Welcome back to Monochromes, a Friday mini-series wherein Curbed delves deep into the Library of Congress's photographic annals, resurfacing with an armful of old black-and-white photos of architecture and interior design. Have a find you want to share? Hit up the tipline; we'd love to hear from you.
In the 19th century, visitors traveled from out of state to attend theatrical productions in the New Jersey beach town of Long Branch. Presidents Ulysses S. Grant, Woodrow Wilson, and James Garfield— who traveled to Long Branch to recover after he was shot in 1881— all gathered for plays in what was then referred to as the "Hollywood of the East." The town was home to many historic oceanfront resorts, and the Church of the Presidents, visited by seven sitting presidents. New hotels went up regularly, including the striking Hollywood Hotel.

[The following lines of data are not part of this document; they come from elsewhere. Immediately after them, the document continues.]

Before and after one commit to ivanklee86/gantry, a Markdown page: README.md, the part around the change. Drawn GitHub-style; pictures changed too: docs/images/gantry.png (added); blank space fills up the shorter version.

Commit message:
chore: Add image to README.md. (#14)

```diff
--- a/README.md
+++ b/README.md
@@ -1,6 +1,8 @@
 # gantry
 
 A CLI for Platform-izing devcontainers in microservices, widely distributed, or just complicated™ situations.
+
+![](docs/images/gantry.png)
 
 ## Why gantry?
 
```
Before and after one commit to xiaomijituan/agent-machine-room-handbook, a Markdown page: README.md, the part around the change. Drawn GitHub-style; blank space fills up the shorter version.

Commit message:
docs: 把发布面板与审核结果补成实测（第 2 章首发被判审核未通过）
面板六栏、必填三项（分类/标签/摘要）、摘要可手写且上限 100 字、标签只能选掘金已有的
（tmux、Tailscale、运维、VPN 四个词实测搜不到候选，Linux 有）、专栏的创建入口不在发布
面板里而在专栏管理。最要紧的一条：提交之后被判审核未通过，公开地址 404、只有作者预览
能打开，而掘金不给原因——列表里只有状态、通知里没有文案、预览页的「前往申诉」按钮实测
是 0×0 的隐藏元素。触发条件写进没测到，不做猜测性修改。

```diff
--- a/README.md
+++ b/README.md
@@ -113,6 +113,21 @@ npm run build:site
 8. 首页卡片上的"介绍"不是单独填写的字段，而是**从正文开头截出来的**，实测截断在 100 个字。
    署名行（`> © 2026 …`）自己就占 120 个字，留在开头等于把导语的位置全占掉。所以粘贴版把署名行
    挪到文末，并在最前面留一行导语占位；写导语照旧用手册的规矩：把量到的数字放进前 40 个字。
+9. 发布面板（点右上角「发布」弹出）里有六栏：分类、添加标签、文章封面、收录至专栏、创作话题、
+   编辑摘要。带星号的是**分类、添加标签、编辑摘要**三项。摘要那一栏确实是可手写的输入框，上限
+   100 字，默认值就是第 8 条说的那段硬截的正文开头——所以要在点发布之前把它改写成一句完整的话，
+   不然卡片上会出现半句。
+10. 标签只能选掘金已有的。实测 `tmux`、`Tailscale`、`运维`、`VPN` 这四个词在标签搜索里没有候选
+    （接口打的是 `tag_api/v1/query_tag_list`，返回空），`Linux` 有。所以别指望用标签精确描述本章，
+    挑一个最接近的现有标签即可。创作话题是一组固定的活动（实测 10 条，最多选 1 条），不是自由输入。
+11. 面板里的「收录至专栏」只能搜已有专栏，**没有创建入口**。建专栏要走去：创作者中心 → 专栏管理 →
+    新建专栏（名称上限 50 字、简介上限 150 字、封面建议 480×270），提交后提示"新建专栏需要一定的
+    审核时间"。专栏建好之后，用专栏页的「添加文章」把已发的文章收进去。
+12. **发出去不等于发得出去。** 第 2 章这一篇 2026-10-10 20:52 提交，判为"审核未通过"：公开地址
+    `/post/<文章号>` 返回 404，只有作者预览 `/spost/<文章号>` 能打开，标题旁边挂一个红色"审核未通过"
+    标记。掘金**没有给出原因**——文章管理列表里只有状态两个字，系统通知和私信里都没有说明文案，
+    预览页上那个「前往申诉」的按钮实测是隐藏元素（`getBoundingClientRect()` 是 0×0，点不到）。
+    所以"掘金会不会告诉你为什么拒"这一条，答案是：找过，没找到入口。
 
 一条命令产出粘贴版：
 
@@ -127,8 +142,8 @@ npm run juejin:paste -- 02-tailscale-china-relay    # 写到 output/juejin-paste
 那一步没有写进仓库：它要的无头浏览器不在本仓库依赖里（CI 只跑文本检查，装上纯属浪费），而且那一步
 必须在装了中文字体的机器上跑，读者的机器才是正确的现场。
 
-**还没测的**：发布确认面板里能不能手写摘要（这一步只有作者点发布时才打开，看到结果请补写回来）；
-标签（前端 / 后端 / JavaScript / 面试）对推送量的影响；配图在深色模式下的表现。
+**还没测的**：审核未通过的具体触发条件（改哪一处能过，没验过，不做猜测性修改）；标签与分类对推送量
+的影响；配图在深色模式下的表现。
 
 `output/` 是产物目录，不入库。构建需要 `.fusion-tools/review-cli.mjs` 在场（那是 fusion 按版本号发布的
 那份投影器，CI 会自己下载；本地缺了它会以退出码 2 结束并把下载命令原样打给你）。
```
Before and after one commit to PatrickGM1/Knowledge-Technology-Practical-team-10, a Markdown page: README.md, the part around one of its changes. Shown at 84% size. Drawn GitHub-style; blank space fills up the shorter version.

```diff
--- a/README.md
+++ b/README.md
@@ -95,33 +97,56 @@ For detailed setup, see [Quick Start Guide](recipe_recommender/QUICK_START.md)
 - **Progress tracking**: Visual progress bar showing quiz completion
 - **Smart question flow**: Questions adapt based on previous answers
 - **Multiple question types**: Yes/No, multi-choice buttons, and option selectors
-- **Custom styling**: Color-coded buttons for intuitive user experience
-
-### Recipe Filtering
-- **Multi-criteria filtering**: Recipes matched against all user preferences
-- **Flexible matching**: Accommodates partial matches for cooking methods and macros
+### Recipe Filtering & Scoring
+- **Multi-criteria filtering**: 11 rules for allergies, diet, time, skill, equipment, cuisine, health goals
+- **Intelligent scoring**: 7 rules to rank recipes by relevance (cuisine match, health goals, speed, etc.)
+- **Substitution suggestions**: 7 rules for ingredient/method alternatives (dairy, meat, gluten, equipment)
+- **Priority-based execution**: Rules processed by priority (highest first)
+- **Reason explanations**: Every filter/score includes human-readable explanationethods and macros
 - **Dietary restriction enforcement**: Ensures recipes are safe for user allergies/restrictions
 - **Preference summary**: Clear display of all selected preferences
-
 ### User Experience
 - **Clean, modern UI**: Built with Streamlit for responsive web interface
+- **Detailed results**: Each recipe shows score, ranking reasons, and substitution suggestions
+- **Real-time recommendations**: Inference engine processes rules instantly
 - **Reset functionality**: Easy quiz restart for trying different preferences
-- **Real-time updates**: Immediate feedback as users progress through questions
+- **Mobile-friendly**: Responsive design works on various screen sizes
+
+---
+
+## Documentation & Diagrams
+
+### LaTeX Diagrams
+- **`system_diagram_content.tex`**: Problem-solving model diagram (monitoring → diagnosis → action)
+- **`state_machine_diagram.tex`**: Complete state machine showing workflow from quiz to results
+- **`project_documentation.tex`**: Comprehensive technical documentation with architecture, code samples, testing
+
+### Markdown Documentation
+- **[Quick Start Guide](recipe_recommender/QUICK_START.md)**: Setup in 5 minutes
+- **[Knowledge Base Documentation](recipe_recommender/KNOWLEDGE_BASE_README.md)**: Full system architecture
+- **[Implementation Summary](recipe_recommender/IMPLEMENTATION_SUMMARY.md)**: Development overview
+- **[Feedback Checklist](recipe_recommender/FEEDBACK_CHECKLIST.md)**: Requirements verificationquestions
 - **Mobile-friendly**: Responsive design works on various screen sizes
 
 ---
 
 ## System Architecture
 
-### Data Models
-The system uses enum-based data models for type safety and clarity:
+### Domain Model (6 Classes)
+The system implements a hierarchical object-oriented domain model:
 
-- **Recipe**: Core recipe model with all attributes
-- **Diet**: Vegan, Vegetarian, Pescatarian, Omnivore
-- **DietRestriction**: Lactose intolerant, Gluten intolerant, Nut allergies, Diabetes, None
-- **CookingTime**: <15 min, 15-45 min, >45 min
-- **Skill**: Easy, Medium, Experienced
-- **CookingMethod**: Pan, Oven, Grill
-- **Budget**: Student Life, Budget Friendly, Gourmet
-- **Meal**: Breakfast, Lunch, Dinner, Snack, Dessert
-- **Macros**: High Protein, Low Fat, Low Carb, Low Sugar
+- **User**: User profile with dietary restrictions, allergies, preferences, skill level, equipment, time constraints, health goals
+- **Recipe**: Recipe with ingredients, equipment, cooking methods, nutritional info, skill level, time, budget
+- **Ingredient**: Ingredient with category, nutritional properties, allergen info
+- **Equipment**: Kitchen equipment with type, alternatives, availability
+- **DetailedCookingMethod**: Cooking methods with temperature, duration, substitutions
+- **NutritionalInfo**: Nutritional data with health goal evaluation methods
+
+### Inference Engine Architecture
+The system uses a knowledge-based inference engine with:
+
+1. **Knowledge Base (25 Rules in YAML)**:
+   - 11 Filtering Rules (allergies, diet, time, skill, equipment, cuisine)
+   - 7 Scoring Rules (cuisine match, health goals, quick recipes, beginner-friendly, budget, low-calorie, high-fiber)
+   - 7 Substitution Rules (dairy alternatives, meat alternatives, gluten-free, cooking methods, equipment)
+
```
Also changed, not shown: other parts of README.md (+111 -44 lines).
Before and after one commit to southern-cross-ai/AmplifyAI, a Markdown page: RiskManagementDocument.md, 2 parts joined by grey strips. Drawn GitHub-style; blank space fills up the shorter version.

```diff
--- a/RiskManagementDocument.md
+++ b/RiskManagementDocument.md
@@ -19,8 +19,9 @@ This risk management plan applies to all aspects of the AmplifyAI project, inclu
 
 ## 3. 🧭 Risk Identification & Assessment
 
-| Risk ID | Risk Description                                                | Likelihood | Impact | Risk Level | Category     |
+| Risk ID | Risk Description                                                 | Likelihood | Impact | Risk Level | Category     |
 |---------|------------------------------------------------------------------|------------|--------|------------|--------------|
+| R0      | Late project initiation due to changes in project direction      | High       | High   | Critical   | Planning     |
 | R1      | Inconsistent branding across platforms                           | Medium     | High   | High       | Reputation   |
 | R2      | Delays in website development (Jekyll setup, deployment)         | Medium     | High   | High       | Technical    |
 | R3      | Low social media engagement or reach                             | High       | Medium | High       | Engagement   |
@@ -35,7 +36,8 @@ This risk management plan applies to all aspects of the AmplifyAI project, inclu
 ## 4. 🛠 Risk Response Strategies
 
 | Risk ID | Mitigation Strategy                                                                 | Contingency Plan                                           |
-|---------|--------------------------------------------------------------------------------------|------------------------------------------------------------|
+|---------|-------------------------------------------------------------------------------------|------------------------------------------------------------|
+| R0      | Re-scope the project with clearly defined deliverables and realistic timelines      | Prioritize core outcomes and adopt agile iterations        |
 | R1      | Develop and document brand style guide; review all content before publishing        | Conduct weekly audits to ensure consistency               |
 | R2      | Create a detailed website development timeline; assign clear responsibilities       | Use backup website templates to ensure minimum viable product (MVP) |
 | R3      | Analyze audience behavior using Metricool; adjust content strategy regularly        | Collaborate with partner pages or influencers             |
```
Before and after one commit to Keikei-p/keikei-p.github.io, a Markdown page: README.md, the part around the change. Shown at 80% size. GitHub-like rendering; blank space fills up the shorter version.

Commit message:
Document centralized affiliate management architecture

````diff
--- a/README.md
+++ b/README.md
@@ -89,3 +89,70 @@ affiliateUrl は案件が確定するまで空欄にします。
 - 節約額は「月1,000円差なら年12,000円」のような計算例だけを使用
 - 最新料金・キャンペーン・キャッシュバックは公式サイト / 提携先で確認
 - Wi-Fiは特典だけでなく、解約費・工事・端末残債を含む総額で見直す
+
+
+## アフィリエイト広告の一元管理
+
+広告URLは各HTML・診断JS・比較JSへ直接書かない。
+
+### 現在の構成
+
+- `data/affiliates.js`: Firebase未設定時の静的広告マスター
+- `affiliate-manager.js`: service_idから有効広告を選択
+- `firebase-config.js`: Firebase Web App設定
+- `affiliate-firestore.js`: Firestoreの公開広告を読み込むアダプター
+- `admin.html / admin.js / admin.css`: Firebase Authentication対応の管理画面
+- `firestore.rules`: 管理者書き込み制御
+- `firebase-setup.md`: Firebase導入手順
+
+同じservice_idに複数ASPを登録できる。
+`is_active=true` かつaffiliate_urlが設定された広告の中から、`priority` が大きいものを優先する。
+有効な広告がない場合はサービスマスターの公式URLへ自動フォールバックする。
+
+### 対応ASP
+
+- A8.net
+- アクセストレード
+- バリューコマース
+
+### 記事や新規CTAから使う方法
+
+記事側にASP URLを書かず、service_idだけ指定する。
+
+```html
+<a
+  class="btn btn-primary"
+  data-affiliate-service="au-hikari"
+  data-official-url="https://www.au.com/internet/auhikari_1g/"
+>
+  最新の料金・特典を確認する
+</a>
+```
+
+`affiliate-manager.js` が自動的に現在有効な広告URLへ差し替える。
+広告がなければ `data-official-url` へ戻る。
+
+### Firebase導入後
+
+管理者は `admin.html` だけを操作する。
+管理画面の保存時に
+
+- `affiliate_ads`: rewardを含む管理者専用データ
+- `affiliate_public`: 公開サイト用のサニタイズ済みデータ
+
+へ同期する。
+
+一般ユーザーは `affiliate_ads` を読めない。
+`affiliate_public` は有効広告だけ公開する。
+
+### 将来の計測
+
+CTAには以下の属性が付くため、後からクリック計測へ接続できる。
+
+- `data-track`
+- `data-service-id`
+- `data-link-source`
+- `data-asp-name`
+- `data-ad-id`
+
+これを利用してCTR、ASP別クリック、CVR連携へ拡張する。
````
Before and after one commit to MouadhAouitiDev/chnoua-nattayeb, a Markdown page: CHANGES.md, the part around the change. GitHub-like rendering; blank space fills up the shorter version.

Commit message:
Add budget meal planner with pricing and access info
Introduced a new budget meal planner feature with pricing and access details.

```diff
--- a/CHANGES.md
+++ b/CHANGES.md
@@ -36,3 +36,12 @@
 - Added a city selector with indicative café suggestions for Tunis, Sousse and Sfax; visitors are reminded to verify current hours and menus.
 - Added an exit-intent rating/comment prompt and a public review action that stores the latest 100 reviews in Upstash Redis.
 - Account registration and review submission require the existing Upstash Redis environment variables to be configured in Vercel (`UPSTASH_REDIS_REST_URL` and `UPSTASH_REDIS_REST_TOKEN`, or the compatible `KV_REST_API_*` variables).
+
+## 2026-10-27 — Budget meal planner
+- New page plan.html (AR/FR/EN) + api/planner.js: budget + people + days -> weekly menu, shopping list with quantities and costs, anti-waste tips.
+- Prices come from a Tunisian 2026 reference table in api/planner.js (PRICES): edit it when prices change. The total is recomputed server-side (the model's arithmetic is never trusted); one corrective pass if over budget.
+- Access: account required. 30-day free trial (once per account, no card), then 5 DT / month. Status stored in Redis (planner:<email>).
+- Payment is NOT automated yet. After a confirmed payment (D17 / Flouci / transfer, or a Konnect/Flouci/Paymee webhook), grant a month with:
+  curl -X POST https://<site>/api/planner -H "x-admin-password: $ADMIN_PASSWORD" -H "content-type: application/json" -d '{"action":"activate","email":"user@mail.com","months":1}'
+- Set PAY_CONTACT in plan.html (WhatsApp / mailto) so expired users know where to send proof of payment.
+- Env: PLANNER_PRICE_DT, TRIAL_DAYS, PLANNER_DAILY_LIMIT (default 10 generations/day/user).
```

Decked out in early midcentury style, with geometric light fixtures and glass walls, the Hollywood Hotel arrived at a time when the theater scene had largely fallen off, thanks to the ascendancy of film and television. Despite that, the interiors of the hotel were still plenty dramatic. Take a look: